I attended a seminar on writing rules and laying out a rulebook by Hasbro's Mike Gray. Now, obviously, because of whom he works for, his advice was slightly geared towards making a rulebook understandable for the mass market. However, I believe his advice is still generally sound to apply to the Eurogame market. Here are my notes on his all-too-brief lecture. Sadly, I coldn't capture his interesting and funny anecdotes. I've also included a scan of the outline he gave us to use in our rulebooks.
Three must-do's for rulebooks
1) clear: I understand
2) complete: it's all there
3) logically organized: need to be able to read straight through and flow naturally
date rules versions during development or you will mix them up
age affects a lot of things
-how simple or complicated it can be
-size of components for safety
-bluffing games don't work for under age 8
-winning/losing affects under-8 emotionally too much, better to go coop
number of players affects math of the game
-waiting for turn (scrabble not fun with more than two)
-trading (monopoly/risk worse with fewer players)
Don't put a number of players or age on the box if you haven't really tested it.
object of the game
-if you don't know where you are going, how you get there is superfluous
-put goal at top so that rest of rules have context
-important in case there are missing pieces, alerts players
-this is only for when it is first unboxed
-it is not as obvious as you think to assemble a game
-if labels, put warning on label sheet to read rules first
-if necessary, have drawing of pieces snapping together
-batteries: size, location
-have an actual picture of game setup instead of just text description
-Tasty Minstrel Games rulebooks are good at this
game play rules have two purposes:
1) primarily for helping game owner explain to friends how to play
2) secondarily for reference during game
For second purpose, make things easily findable Don't leave important exceptions as picture captions; people won't read them when trying to reference
Defining terms cannot go at the end. You have to define them at the start.
-give rules to a teacher to read
-make sure to also give components for review
-people won't want to read, because it isn't fun, but important to do anyway

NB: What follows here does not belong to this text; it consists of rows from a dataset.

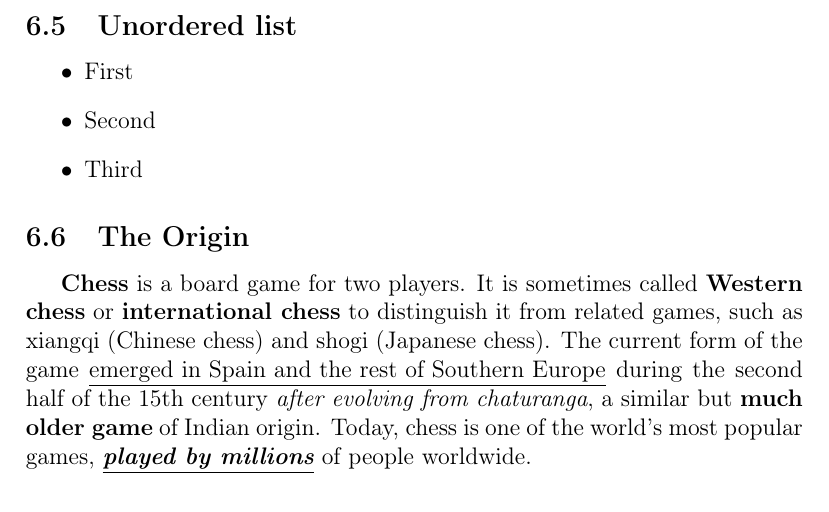
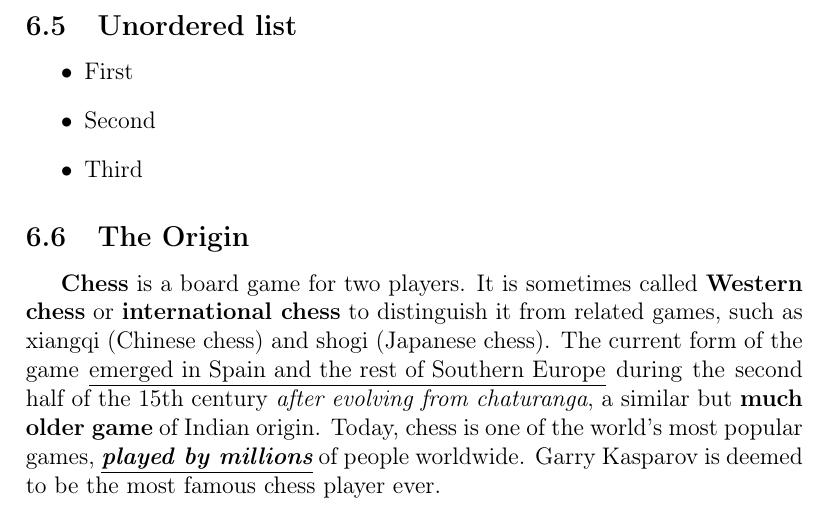
Before and after one commit to AGH-Narzedzia-Informatyczne-2022-2023/majestic-dreamers-latex, a LaTeX document (majestic-dreamers.tex, which reads chapters/bartek-warchol.tex): part of page 17 of 17, cut so that both start at the same text. Compiled offline with pdfLaTeX.

Commit message:
Added more specific despcription to 'The Origin' paragraph

```diff
--- a/chapters/bartek-warchol.tex
+++ b/chapters/bartek-warchol.tex
@@ -51,4 +51,4 @@ Załóżmy, że mamy wyrażenie:
 \end{itemize}
 
 \subsection{The Origin}
-\textbf{Chess} is a board game for two players. It is sometimes called \textbf{Western chess} or \textbf{international chess} to distinguish it from related games, such as xiangqi (Chinese chess) and shogi (Japanese chess). The current form of the game \underline{emerged in Spain and the rest of Southern Europe} during the second half of the 15th century \textit{after evolving from chaturanga}, a similar but \textbf{much older game} of Indian origin. Today, chess is one of the world's most popular games, \textbf{\textit{\underline{played by millions}}} of people worldwide.
+\textbf{Chess} is a board game for two players. It is sometimes called \textbf{Western chess} or \textbf{international chess} to distinguish it from related games, such as xiangqi (Chinese chess) and shogi (Japanese chess). The current form of the game \underline{emerged in Spain and the rest of Southern Europe} during the second half of the 15th century \textit{after evolving from chaturanga}, a similar but \textbf{much older game} of Indian origin. Today, chess is one of the world's most popular games, \textbf{\textit{\underline{played by millions}}} of people worldwide. Garry Kasparov is deemed to be the most famous chess player ever.
```
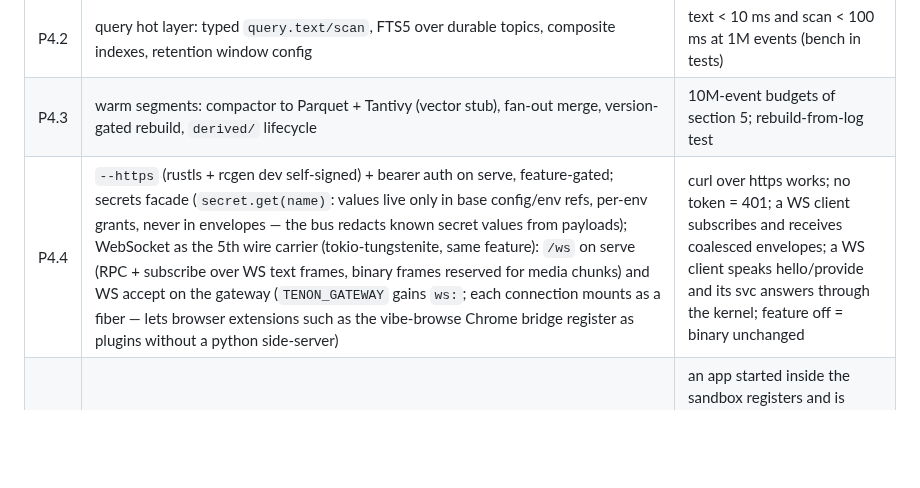
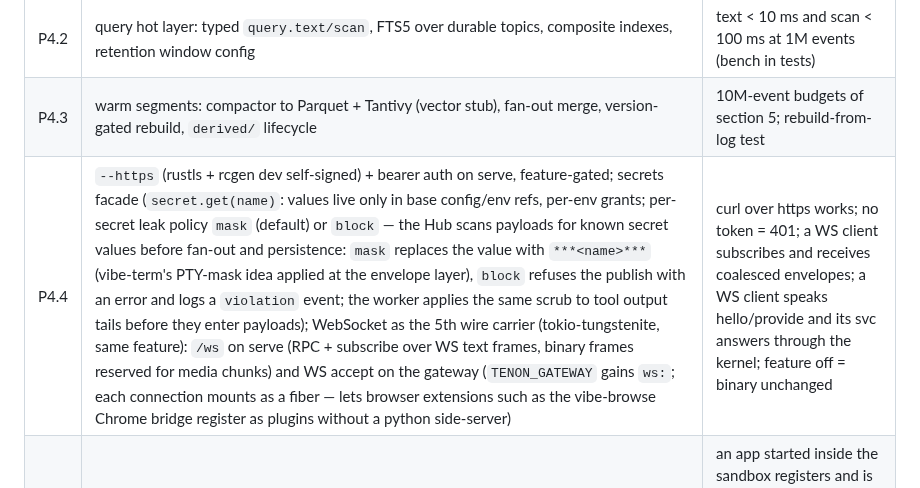
Before and after one commit to harry-ma-qiang/tenon, a Markdown page: RFC-P4-plumbing.md, the part around the change. Rendered like a GitHub page; blank space fills up the shorter version.

Commit message:
RFC P4 v1.7.2: per-secret leak policy mask|block at hub and worker

```diff
--- a/RFC-P4-plumbing.md
+++ b/RFC-P4-plumbing.md
@@ -176,7 +176,7 @@ backups) — not built now.
 | P4.1 | migration: harness/worker/guardian/UI/CLI onto the facades; delete legacy RPC families; Elixir Logger/telemetry bridge | net LoC reduction in base recorded; all suites green; UI runs on subscribe (no polls) |
 | P4.2 | query hot layer: typed `query.text/scan`, FTS5 over durable topics, composite indexes, retention window config | text < 10 ms and scan < 100 ms at 1M events (bench in tests) |
 | P4.3 | warm segments: compactor to Parquet + Tantivy (vector stub), fan-out merge, version-gated rebuild, `derived/` lifecycle | 10M-event budgets of section 5; rebuild-from-log test |
-| P4.4 | `--https` (rustls + rcgen dev self-signed) + bearer auth on serve, feature-gated; secrets facade (`secret.get(name)`: values live only in base config/env refs, per-env grants, never in envelopes — the bus redacts known secret values from payloads); WebSocket as the 5th wire carrier (tokio-tungstenite, same feature): `/ws` on serve (RPC + subscribe over WS text frames, binary frames reserved for media chunks) and WS accept on the gateway (`TENON_GATEWAY` gains `ws:`; each connection mounts as a fiber — lets browser extensions such as the vibe-browse Chrome bridge register as plugins without a python side-server) | curl over https works; no token = 401; a WS client subscribes and receives coalesced envelopes; a WS client speaks hello/provide and its svc answers through the kernel; feature off = binary unchanged |
+| P4.4 | `--https` (rustls + rcgen dev self-signed) + bearer auth on serve, feature-gated; secrets facade (`secret.get(name)`: values live only in base config/env refs, per-env grants; per-secret leak policy `mask` (default) or `block` — the Hub scans payloads for known secret values before fan-out and persistence: `mask` replaces the value with `***<name>***` (vibe-term's PTY-mask idea applied at the envelope layer), `block` refuses the publish with an error and logs a `violation` event; the worker applies the same scrub to tool output tails before they enter payloads); WebSocket as the 5th wire carrier (tokio-tungstenite, same feature): `/ws` on serve (RPC + subscribe over WS text frames, binary frames reserved for media chunks) and WS accept on the gateway (`TENON_GATEWAY` gains `ws:`; each connection mounts as a fiber — lets browser extensions such as the vibe-browse Chrome bridge register as plugins without a python side-server) | curl over https works; no token = 401; a WS client subscribes and receives coalesced envelopes; a WS client speaks hello/provide and its svc answers through the kernel; feature off = binary unchanged |
 | P4.5 | ingress (section 8c): `ingress.register/list`, kv lease routes, `/app/<name>/*` proxy incl. WS pass-through, quotas | an app started inside the sandbox registers and is reachable through https with the token; killing the app expires the route; a second env cannot claim the same name |
 | P4.6 | `tenon backup <dir>` / `tenon restore <dir>`: consistent copy of all state files (SQLite backup API) + config + LKG manifest; refuses restore over a running base | backup taken under load restores to a working home; state file checksums match |
 | P4.7 | triggers: `trigger.set{filter, action, ttl?}` plugin (kv-stored; actions publish / http_post with retry+budget / prompt{env}; hop counter in the envelope prevents loops; sensitive actions gateable) + inbound webhook route `POST /hook/<topic>` on serve (token -> publish); MCP bridge plugin, both directions: client (spawn/connect an MCP server, `tools/list` registered into the tools bus under single authority, `tools/call` forwarded; guard/budget/approval hooks apply to bridged tools) and server (expose worker + management tools over MCP stdio and streamable HTTP on serve, token-authenticated, gated tools go through approvals) | an external MCP server's tool is callable by the model through our loop and is denied by a guard hook; Claude Code connects to Tenon-as-MCP-server and runs bash in the sandbox |
```
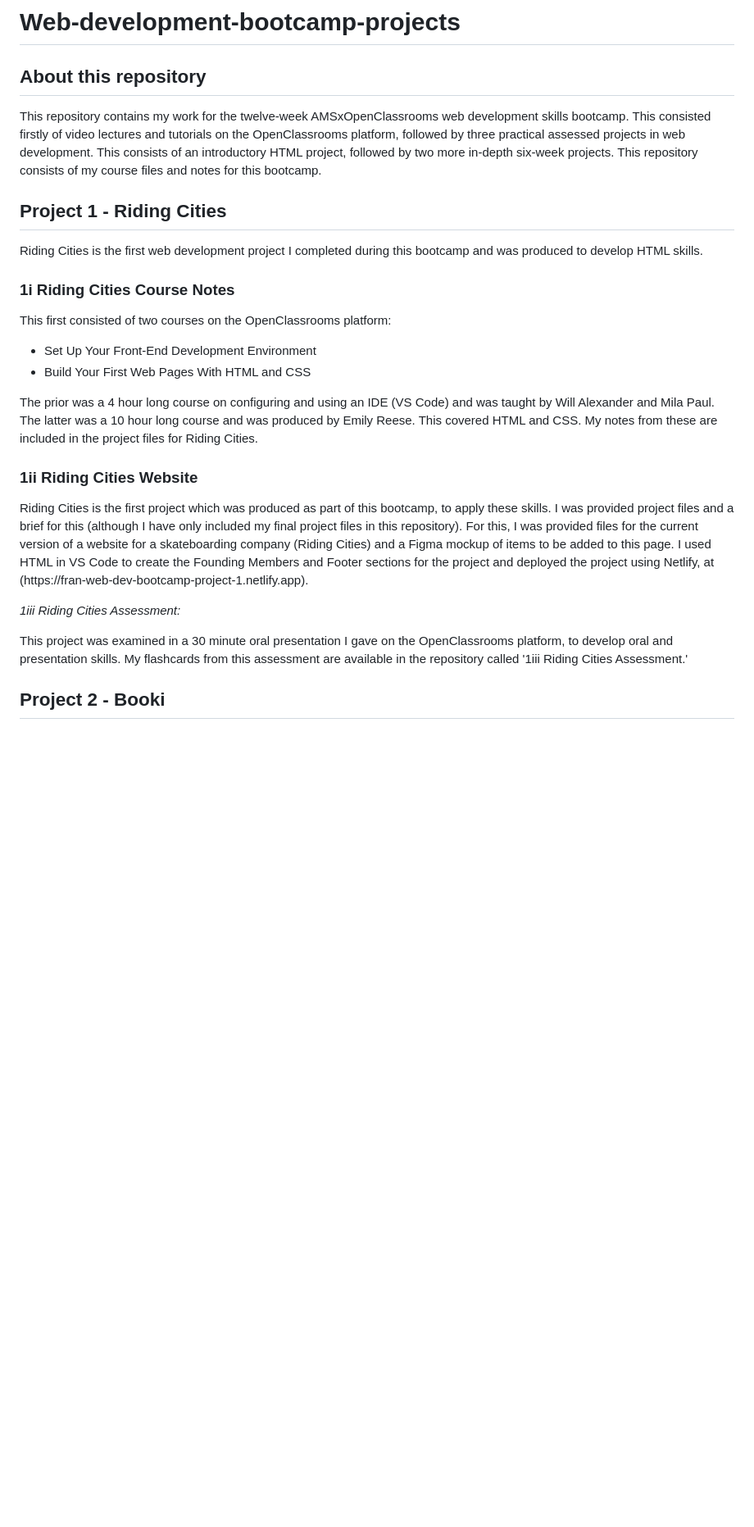
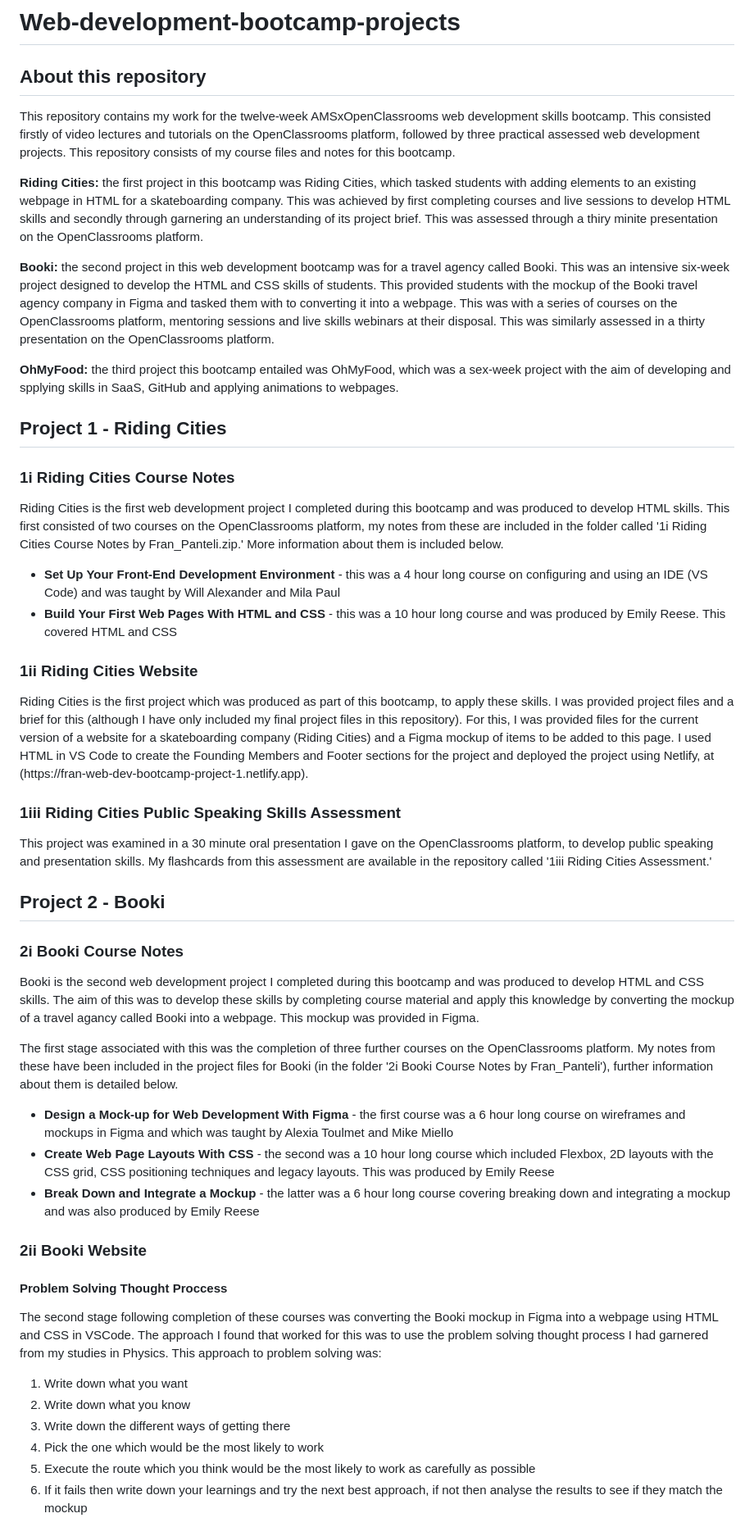
Before and after one commit to franpanteli/Web-Development-Bootcamp-Project-1-Skate-Park-Website, a Markdown page: README.md, the part around one of its changes. Shown at 82% size. Rendered like a GitHub page; blank space fills up the shorter version.

```diff
--- a/README.md
+++ b/README.md
@@ -2,28 +2,48 @@
 
 <h2> About this repository </h2>
 
-<p>This repository contains my work for the twelve-week AMSxOpenClassrooms web development skills bootcamp. This consisted firstly of video lectures and tutorials on the OpenClassrooms platform, followed by three practical assessed projects in web development. This consists of an introductory HTML project, followed by two more in-depth six-week projects. This repository consists of my course files and notes for this bootcamp.</p>
+<p>This repository contains my work for the twelve-week AMSxOpenClassrooms web development skills bootcamp. This consisted firstly of video lectures and tutorials on the OpenClassrooms platform, followed by three practical assessed web development projects. This repository consists of my course files and notes for this bootcamp.</p>
+
+<p> <strong>Riding Cities: </strong> the first project in this bootcamp was Riding Cities, which tasked students with adding elements to an existing webpage in HTML for a skateboarding company. This was achieved by first completing courses and live sessions to develop HTML skills and secondly through garnering an understanding of its project brief. This was assessed through a thiry minite presentation on the OpenClassrooms platform. </p>
+
+<p><strong>Booki: </strong> the second project in this web development bootcamp was for a travel agency called Booki. This was an intensive six-week project designed to develop the HTML and CSS skills of students. This provided students with the mockup of the Booki travel agency company in Figma and tasked them with to converting it into a webpage. This was with a series of courses on the OpenClassrooms platform, mentoring sessions and live skills webinars at their disposal. This was similarly assessed in a thirty presentation on the OpenClassrooms platform.</p>
+
+<p><strong>OhMyFood: </strong> the third project this bootcamp entailed was OhMyFood, which was a sex-week project with the aim of developing and spplying skills in SaaS, GitHub and applying animations to webpages.</p>
 
 <h2> Project 1 - Riding Cities </h2>
-
-<p> Riding Cities is the first web development project I completed during this bootcamp and was produced to develop HTML skills. </p>
-
 <h3>1i Riding Cities Course Notes</h3>
-
-This first consisted of two courses on the OpenClassrooms platform:</p>
+<p>Riding Cities is the first web development project I completed during this bootcamp and was produced to develop HTML skills.  This first consisted of two courses on the OpenClassrooms platform, my notes from these are included in the folder called '1i Riding Cities Course Notes by Fran_Panteli.zip.' More information about them is included below. </p>
   <ul>
-    <li>Set Up Your Front-End Development Environment</li>
-    <li>Build Your First Web Pages With HTML and CSS</li>
-
+  <li><strong>Set Up Your Front-End Development Environment</strong> - this was a 4 hour long course on configuring and using an IDE (VS Code) and was taught by Will Alexander and Mila Paul</li>
+  <li><strong>Build Your First Web Pages With HTML and CSS</strong> - this was a 10 hour long course and was produced by Emily Reese. This covered HTML and CSS</li>
   </ul>
-<p>The prior was a 4 hour long course on configuring and using an IDE (VS Code) and was taught by Will Alexander and Mila Paul. The latter was a 10 hour long course and was produced by Emily Reese. This covered HTML and CSS. My notes from these are included in the project files for Riding Cities.</p>
-
 <h3>1ii Riding Cities Website</h3>
 <p> Riding Cities is the first project which was produced as part of this bootcamp, to apply these skills. I was provided project files and a brief for this (although I have only included my final project files in this repository). For this, I was provided files for the current version of a website for a skateboarding company (Riding Cities) and a Figma mockup of items to be added to this page. I used HTML in VS Code to create the Founding Members and Footer sections for the project and deployed the project using Netlify, at (https://fran-web-dev-bootcamp-project-1.netlify.app). </p>
+<h3>1iii Riding Cities Public Speaking Skills Assessment</h3>
+<p> This project was examined in a 30 minute oral presentation I gave on the OpenClassrooms platform, to develop public speaking and presentation skills. My flashcards from this assessment are available in the repository called '1iii Riding Cities Assessment.' </p>
+<h2> Project 2 - Booki </h2>
+<h3> 2i Booki Course Notes </h3>
+<p> Booki is the second web development project I completed during this bootcamp and was produced to develop HTML and CSS skills. The aim of this was to develop these skills by completing course material and apply this knowledge by converting the mockup of a travel agancy called Booki into a webpage. This mockup was provided in Figma. </p>
 
-<p><em>1iii Riding Cities Assessment:</em></p>
+<p>The first stage associated with this was the completion of three further courses on the OpenClassrooms platform. My notes from these have been included in the project files for Booki (in the folder '2i Booki Course Notes by Fran_Panteli'), further information about them is detailed below.</p>
 
-<p> This project was examined in a 30 minute oral presentation I gave on the OpenClassrooms platform, to develop oral and presentation skills. My flashcards from this assessment are available in the repository called '1iii Riding Cities Assessment.' </p>
+  <ul>
+  <li><strong>Design a Mock-up for Web Development With Figma </strong>- the first course was a 6 hour long course on wireframes and mockups in Figma and which was taught by Alexia Toulmet and Mike Miello</li>
+  <li><strong>Create Web Page Layouts With CSS</strong> - the second was a 10 hour long course which included Flexbox, 2D layouts with the CSS grid, CSS positioning techniques and legacy layouts. This was produced by Emily Reese </li>
+  <li><strong>Break Down and Integrate a Mockup</strong> - the latter was a 6 hour long course covering breaking down and integrating a mockup and was also produced by Emily Reese</li>
+  </ul>
 
-<h2> Project 2 - Booki </h2>
+<h3> 2ii Booki Website</h3>
+<h4>
+Problem Solving Thought Proccess
+</h4>
+<p>The second stage following completion of these courses was converting the Booki mockup in Figma into a webpage using HTML and CSS in VSCode. The approach I found that worked for this was to use the problem solving thought process I had garnered from my studies in Physics. This approach to problem solving was:
+<ol>
+	<li>Write down what you want</li>
+		<li>Write down what you know</li>
+		<li>Write down the different ways of getting there</li>
+		<li>Pick the one which would be the most likely to work</li>
+		<li>Execute the route which you think would be the most likely to work as carefully as possible</li>
+		<li>If it fails then write down your learnings and try the next best approach, if not then analyse the results to see if they match the mockup</li>
+</ol>
 
```
Also changed, not shown: other parts of README.md (+14 -12 lines).
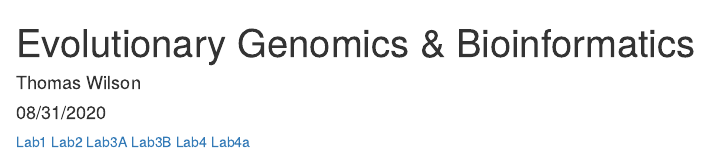
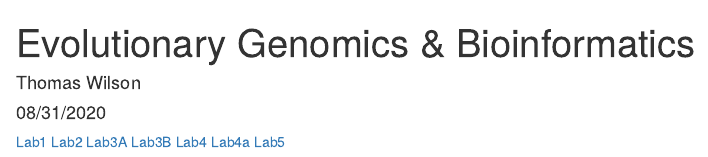
Before and after one commit to tcwilson94/GenomicsCourse, an R Markdown document (index.Rmd): the page in a window 1100 px wide, from its top. The pictures show the output file index.html that the author committed with the source, opened offline.

Commit message:
Uploading index files

```diff
--- a/index.Rmd
+++ b/index.Rmd
@@ -17,3 +17,4 @@ knitr::opts_chunk$set(echo = TRUE)
 [Lab3B](Lab3B_ThomasWilson.html)
 [Lab4](Lab4_ThomasWilson.html)
 [Lab4a](Lab4_ThomasWilson.html)
+[Lab5](Lab5)
```
Also changed, not shown: index.html.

Don't use "may", "can", "should", "could", etc. if you can avoid it. They are ambiguous and confusing to people.
Point-of-view is a problem. Instead of he/she, use "you" and "your opponent".
Humor is very important, even in little doses.
-don't assume special conditions obvious, make sure to specify
-be careful about having myriad of combinations, there might be situations that come up which you didn't anticipate
-even if you think it can't happen, it will eventually
-don't fall for the odds trap; either cover it or fix it
-better to have no language on cards if you want to sell worldwide
-cleaner board is nice, but if people don't want to keep going back to the rulebook every turn
-don't like ties
-is exact count necessary?
-does it end immediately or equal turns?
-fine for hobby game market
-bad for mass market
for any number other than four players, think about the mathematics of the game. with numbers other than four, player interaction changes.
Tasty Minstrel's Belfort - throrough, lots of illustrations, well laid out
Jamaica - rules done like treasure map
Days of Wonder